Monday, 21 June 2010
Happy Fathers Day
Before we set off, my brother and I were placed in the car, and the tent, the lilos, food boxes, clothes, and all other manner of kitchen sinks were packed in around us so that we couldn't move. The little car was stuffed to the gunnels. Apart from the ferry crossing, I didn't see my brother for 2 whole days when we finally fell out of the car, blinking in the blazing sunshine, at Les Arcs campsite.
We had the most fabulous time. Dad and my brother ate nothing but the 4 million Vesta currys they'd packed, and I ate hot dogs. Loads of them. In fact, I ate so many, that I puked up one night.
'I've been sick,' I reported to dad.
'Oh that's good,' he replied, 'whereabouts?'
'In the sink.'
Poor dad had to clear up 10 hot dogs from the campsite sink. He couldn't believe that I'd swallowed them whole.

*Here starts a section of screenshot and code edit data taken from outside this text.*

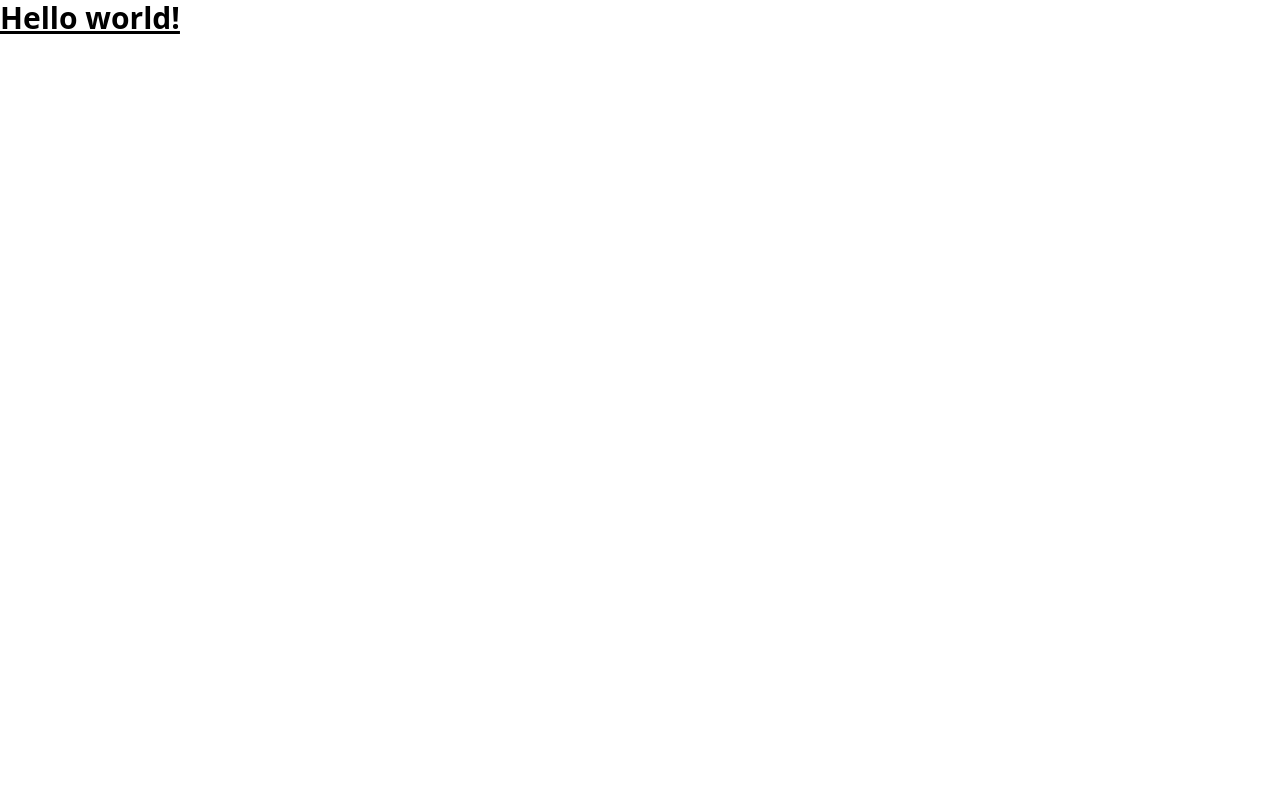
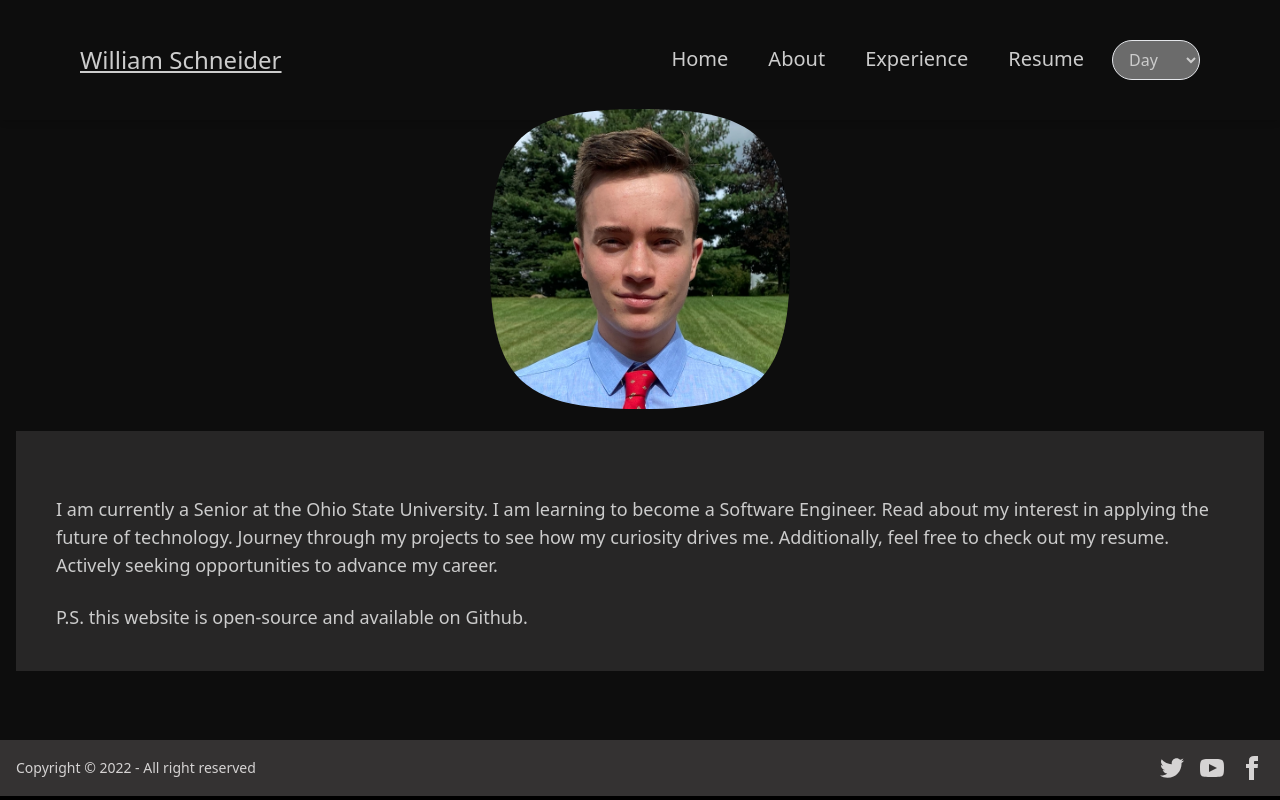
Before and after one commit to willschneider15/portfolio, a Next.js app: page / in a window 1280 px wide. Built offline with nearby package versions, Linux system fonts and the light colour scheme.

Commit message:
updated the homepage structure

```diff
--- /dev/null
+++ b/components/Footer.tsx
@@ -0,0 +1,24 @@
+import type { NextPage } from "next";
+import React, { useState } from "react";
+
+
+
+const Footer: NextPage = () => {
+	return (
+        <footer className="footer items-center p-4 bg-primary text-neutral-content">
+            <div className="items-center grid-flow-col">
+
+                <p>Copyright © 2022 - All right reserved</p>
+            </div>
+            <div className="grid-flow-col gap-4 md:place-self-center md:justify-self-end">
+                <a><svg xmlns="http://www.w3.org/2000/svg" width="24" height="24" viewBox="0 0 24 24" className="fill-current"><path d="M24 4.557c-.883.392-1.832.656-2.828.775 1.017-.609 1.798-1.574 2.165-2.724-.951.564-2.005.974-3.127 1.195-.897-.957-2.178-1.555-3.594-1.555-3.179 0-5.515 2.966-4.797 6.045-4.091-.205-7.719-2.165-10.148-5.144-1.29 2.213-.669 5.108 1.523 6.574-.806-.026-1.566-.247-2.229-.616-.054 2.281 1.581 4.415 3.949 4.89-.693.188-1.452.232-2.224.084.626 1.956 2.444 3.379 4.6 3.419-2.07 1.623-4.678 2.348-7.29 2.04 2.179 1.397 4.768 2.212 7.548 2.212 9.142 0 14.307-7.721 13.995-14.646.962-.695 1.797-1.562 2.457-2.549z"></path></svg>
+                </a>
+                <a><svg xmlns="http://www.w3.org/2000/svg" width="24" height="24" viewBox="0 0 24 24" className="fill-current"><path d="M19.615 3.184c-3.604-.246-11.631-.245-15.23 0-3.897.266-4.356 2.62-4.385 8.816.029 6.185.484 8.549 4.385 8.816 3.6.245 11.626.246 15.23 0 3.897-.266 4.356-2.62 4.385-8.816-.029-6.185-.484-8.549-4.385-8.816zm-10.615 12.816v-8l8 3.993-8 4.007z"></path></svg></a>
+                <a><svg xmlns="http://www.w3.org/2000/svg" width="24" height="24" viewBox="0 0 24 24" className="fill-current"><path d="M9 8h-3v4h3v12h5v-12h3.642l.358-4h-4v-1.667c0-.955.192-1.333 1.115-1.333h2.885v-5h-3.808c-3.596 0-5.192 1.583-5.192 4.615v3.385z"></path></svg></a>
+            </div>
+            </footer>
+
+  );
+};
+
+export default Footer;
--- /dev/null
+++ b/components/NavBar.tsx
@@ -0,0 +1,171 @@
+import type { NextPage } from "next";
+import React, { useState } from "react";
+import { Transition } from "@headlessui/react";
+import Image from "next/image";
+import Logo from "../public/streamlineLogo.png";
+import Link from "next/link";
+
+import dynamic from "next/dynamic";
+
+
+const NavBar: NextPage = () => {
+	const [isOpen, setIsOpen] = useState(false);
+	return (
+
+		<div>
+            <script src="https://cdn.jsdelivr.net/npm/theme-change@2.0.2/index.js"></script>
+			<nav className="shadow-md fixed w-full z-10 pt-5 pb-5">
+				<div className="w-full">
+					<div className="flex items-center h-20 w-full">
+						<div className="flex items-center mx-10 md:mx-20  justify-between w-full">
+							<div className="flex justify-left object-left flex-shrink-0 ">
+								<Link href="/">
+									<a className="cursor-pointer text-2xl font-medium underline">
+										William Schneider
+									</a>
+								</Link>
+							</div>
+							<div className="hidden md:block">
+								<div className="ml-10 flex items-baseline space-x-4">
+									<Link href="/">
+										<a className="cursor-pointer hover:bg-cyan-500 text-grey-300 hover:text-white px-3 py-2 rounded-md md:text-xl font-medium">
+											Home
+										</a>
+									</Link>
+									<Link href="/about">
+										<a className="cursor-pointer hover:bg-cyan-500 text-grey-300 hover:text-white px-3 py-2 rounded-md md:text-xl font-medium">
+											About
+										</a>
+									</Link>
+									<Link href="/experience">
+										<a className="cursor-pointer hover:bg-cyan-500 text-grey-300 hover:text-white px-3 py-2 rounded-md md:text-xl font-medium">
+											Experience
+										</a>
+									</Link>
+									<Link href="/resume">
+										<a className="cursor-pointer hover:bg-cyan-500 text-grey-300 hover:text-white px-3 py-2 rounded-md md:text-xl font-medium">
+											Resume
+										</a>
+									</Link>
+
+
+
+									<div className="m-5">
+
+										<select data-choose-theme className="focus:outline-none h-10 rounded-full px-3 border cursor-pointer">
+											<option value="day">Day</option>
+
+											<option value="black">Night</option>
+
+										</select>
+									</div>
+
+
+
+								</div>
+							</div>
+						</div>
+						<div className="mr-10 flex md:hidden ">
+							<button
+								onClick={() => setIsOpen(!isOpen)}
+								type="button"
+								className="bg-cyan-500 inline-flex items-center justify-center p-2 rounded-md text-white  hover:bg-cyan-400 focus:outline-none focus:ring-2 focus:ring-offset-2 focus:ring-offset-blue-800 focus:ring-white"
+								aria-controls="mobile-menu"
+								aria-expanded="false"
+							>
+								<span className="sr-only">Open main menu</span>
+								{!isOpen ? (
+									<svg
+										className="block h-6 w-6"
+										xmlns="http://www.w3.org/2000/svg"
+										fill="none"
+										viewBox="0 0 24 24"
+										stroke="currentColor"
+										aria-hidden="true"
+									>
+										<path
+											strokeLinecap="round"
+											strokeLinejoin="round"
+											strokeWidth="2"
+											d="M4 6h16M4 12h16M4 18h16"
+										/>
+									</svg>
+								) : (
+									<svg
+										className="block h-6 w-6"
+										xmlns="http://www.w3.org/2000/svg"
+										fill="none"
+										viewBox="0 0 24 24"
+										stroke="currentColor"
+										aria-hidden="true"
+									>
+										<path
+											strokeLinecap="round"
+											strokeLinejoin="round"
+											strokeWidth="2"
+											d="M6 18L18 6M6 6l12 12"
+										/>
+									</svg>
+								)}
+							</button>
+						</div>
+					</div>
+				</div>
+
+				<Transition
+					show={isOpen}
+					enter="transition ease-out duration-100 transform"
+					enterFrom="opacity-0 scale-95"
+					enterTo="opacity-100 scale-100"
+					leave="transition ease-in duration-75 transform"
+					leaveFrom="opacity-100 scale-100"
+					leaveTo="opacity-0 scale-95"
+				>
+					{(ref) => (
+						<div className="md:hidden" id="mobile-menu">
+							<div
+								ref={ref}
+								className="bg-white px-2 pt-2 pb-3 space-y-1 sm:px-3"
+							>
+
+									<Link href="/">
+										<a className="cursor-pointer hover:bg-cyan-500 text-black hover:text-white block px-3 py-2 rounded-md text-base font-medium">
+											Home
+										</a>
+									</Link>
+									<Link href="/game">
+										<a className="cursor-pointer hover:bg-cyan-500 text-black hover:text-white block px-3 py-2 rounded-md text-base font-medium">
+											Game
+										</a>
+									</Link>
+									<Link href="/roadmap">
+										<a className="cursor-pointer hover:bg-cyan-500 text-black hover:text-white block px-3 py-2 rounded-md text-base font-medium">
+											Roadmap
+										</a>
+									</Link>
+									<Link href="/rarity">
+										<a className="cursor-pointer hover:bg-cyan-500 text-black hover:text-white block px-3 py-2 rounded-md text-base font-medium">
+											Rarity
+										</a>
+									</Link>
+
+									<Link href="/faq">
+										<a className="cursor-pointer hover:bg-cyan-500 text-black hover:text-white block px-3 py-2 rounded-md text-base font-medium">
+											FAQ
+										</a>
+									</Link>
+
+
+
+
+
+							</div>
+						</div>
+					)}
+				</Transition>
+			</nav>
+		</div>
+  );
+};
+
+export default NavBar;
--- a/package.json
+++ b/package.json
@@ -7,10 +7,13 @@
     "lint": "next lint"
   },
   "dependencies": {
+    "@headlessui/react": "^1.5.0",
+    "daisyui": "^2.13.6",
     "next": "12.1.0",
     "react": "17.0.2",
     "react-dom": "17.0.2",
-    "tailwind": "^4.0.0"
+    "tailwind": "^4.0.0",
+    "theme-change": "^2.0.2"
   },
   "devDependencies": {
     "@types/react": "^17.0.43",
@@ -18,6 +21,7 @@
     "eslint": "8.9.0",
     "eslint-config-next": "12.1.0",
     "postcss": "^8.4.12",
+    "tailwind-scrollbar": "^1.3.1",
     "tailwindcss": "^3.0.23",
     "typescript": "^4.6.3"
   }
--- a/pages/index.tsx
+++ b/pages/index.tsx
@@ -2,26 +2,75 @@
 
 import type { NextPage } from "next";
 import Head from 'next/head'
+import NavBar from "../components/NavBar";
+import Footer from "../components/Footer";
 import Image from 'next/image'
+import Link from 'next/link'
 
 const Home: NextPage = () => {
   return (
    <>
 
-<Head>
-        <title>Create Next App</title>
-        <meta name="description" content="Generated by create next app" />
-        <link rel="icon" href="/favicon.ico" />
-        <link
-          href="https://fonts.googleapis.com/css2?family=Rubik&display=swap"
-          rel="stylesheet"
+      <Head>
+        <title>Wills Resume</title>
+        <meta charSet="UTF-8" />
+          <meta
+            name="description"
+            content="Welcome to my custom portfolio site.
+                    Proudly built with: NextJS + Typescript."
           />
+          <meta name="keywords" content="Portfolio, NextJS, React, Typescript, Tailwind, DaisyUI, Web3, Software Engineer, CSE"/>
+          <meta name="author" content="William Schneider" />
+          <meta
+            name="viewport"
+            content="width=device-width, initial-scale=0.80"
+          />
+          <meta name="url" content="https://www.wschneider.info/" />
+          <link rel="icon" href="/favicon.ico" />
+
+          <link rel="preconnect" href="https://fonts.googleapis.com" />
+          <link
+          rel="preconnect"
+          href="https://fonts.gstatic.com"
+          crossOrigin={"true"}
+          />
+
+
       </Head>
 
-      <h1 className="text-3xl font-bold underline">
-      Hello world!
-    </h1>
-   </>
+      <NavBar/>
+
+        <div className="hero header bg-base-200 mx-auto" >
+          <div className="hero-content flex flex-col justify-center items-center">
+            <div className="max-w-md pt-10">
+
+
+                <Link href="/token">
+                  <Image src="/images/schneider.jpg" alt="token" className="cursor-pointer object-center object-cover mask mask-squircle object-center" width={300} height={300}/>
+                </Link>
+
+              </div>
+
+              <div className="bg-neutral py-10 px-10">
+                  <p className="py-6 text-lg">I am currently a Senior at the Ohio State University.
+                  I am learning to become a Software Engineer.
+                  Read about my interest in applying the future of technology.
+                  Journey through my projects to see how my curiosity drives me.
+                  Additionally, feel free to check out my resume. Actively seeking opportunities to advance my career.
+                  </p>
+                  <p className="text-lg">P.S. this website is open-source and available on Github.</p>
+
+
+              </div>
+
+            </div>
+
+        </div>
+
+<Footer/>
+
+
+  </>
 
 
 
--- a/styles/globals.css
+++ b/styles/globals.css
@@ -23,3 +23,7 @@ body {
 video {
   max-height: 100%;
 }
+
+.header {
+  min-height: calc(100vh - 60px);
+}
--- a/tailwind.config.js
+++ b/tailwind.config.js
@@ -16,8 +16,21 @@ module.exports = {
   variants: {
     extend: {},
   },
-  // plugins: [require("daisyui"), require('tailwind-scrollbar')],
-  // daisyui: {
-  //   themes: ["black"],
-  // },
+  plugins: [require("daisyui"), require('tailwind-scrollbar')],
+  daisyui: {
+    themes: ["black",
+      ,{
+        day: {
+
+          "primary": "#f3f4f6",
+
+          "secondary": "#d1d5db",
+
+          "accent": "#67e8f9",
+          "neutral": "#f3f4f6",
+          "base-100": "#ffffff",
+        },
+      },
+  ],
+  },
 };
```
Also changed, not shown: public/images/schneider.jpg (added), 1 other file (tests, documents, lock files or other folders).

He took us to Monte Carlo, and as a good, responsible father, left us outside whilst he wandered in to one of the fancy casinos for a look. Two minutes later, he was hoyed out by 2 french bouncers. Seemingly, you weren't allowed in wearing a cheesecloth shirt, brown shorts and Jesus sandals. We laughed for ages about it over ice cold litres of panache each - (that's shandy in English.)
He took us snorkelling in a lovely secluded cove one day. My brother set about collecting clams. The only place he could store them was down his trunks, and when one of the little buggers decided to 'attach' itself to him, my dad found super-human strength to prise the mighty clam apart. Thanks to my dad, my brother went on to have 4 beautiful children.
I, of course, laughed and laughed until sundown, when I discovered that I had 10th degree burns on my chest from the sun. 'Dad, man, that NACKS!' I squealed as he roughly slapped the aftersun on like lard on an English Channel swimmer.
My brother was pleased to see me in pain. Served me right for laughing at his clammed 'bits.'
Dad also locked me in an outside toilet for 30 minutes. He didn't mean to, but as him and my brother tucked into the lovely french nosh at the restaurant, they suddenly realised that I was missing. He had bolted the door from the outside to keep me safe - not thinking that his daughter wasn't Houdini, and wouldn't be able to get out. I was fine about it. I knew he'd come back to get me eventually, and God knows why, but I sang an old geordie song - 'Cushy Butterfield,' 87 times to keep my spirits up. My brother smiled quietly when I sat down to eat my cold cheese omlette. He had enjoyed his half hour of peace.
I got my own back on my dad by sending him into a shop to get me some envelopes. I told him that the word for envelope was 'singe.'
Poor dad spent 15 minutes in there with the 2 bewildered shop ladies asking, over and over again - 'Avez-vous des singes? Singes? Singes!'
He didn't realise that he was actually saying, 'Have you any monkeys? Monkeys? Monkeys!'
Not sure I've ever been forgiven for that one.
Other minor things happened on that trip. An articulated lorry crashed into the side of our 2CV with me shouting 'Dad man, Dad man!' helpfully in the back as it got closer and closer to us on the roundabout.
Our tent also collapsed in the middle of the night, and my lilo burst, so I had to sleep the rest of the trip in the dinghy. Yes - we also took a dinghy.
With dads in charge, anything can happen. With my dad, this is still the case, whether he's walking into glass doors, falling into pizza restaurants or booling up to ancient Roman bath houses with his trunks rolled up in a towel asking '1 to swim please,' to the horrified English Heritage lady.
My 9 year old sometimes says to me - 'That's what Granda would say,' or 'That's a Granda face,' or 'that's what Granda would do.'
'Jolly good,' I say, 'because if I can be half of what Granda is, then you'll be a very lucky lad.'
Happy Fathers Day, dad - and to all you other dads out there. Have a lovely day.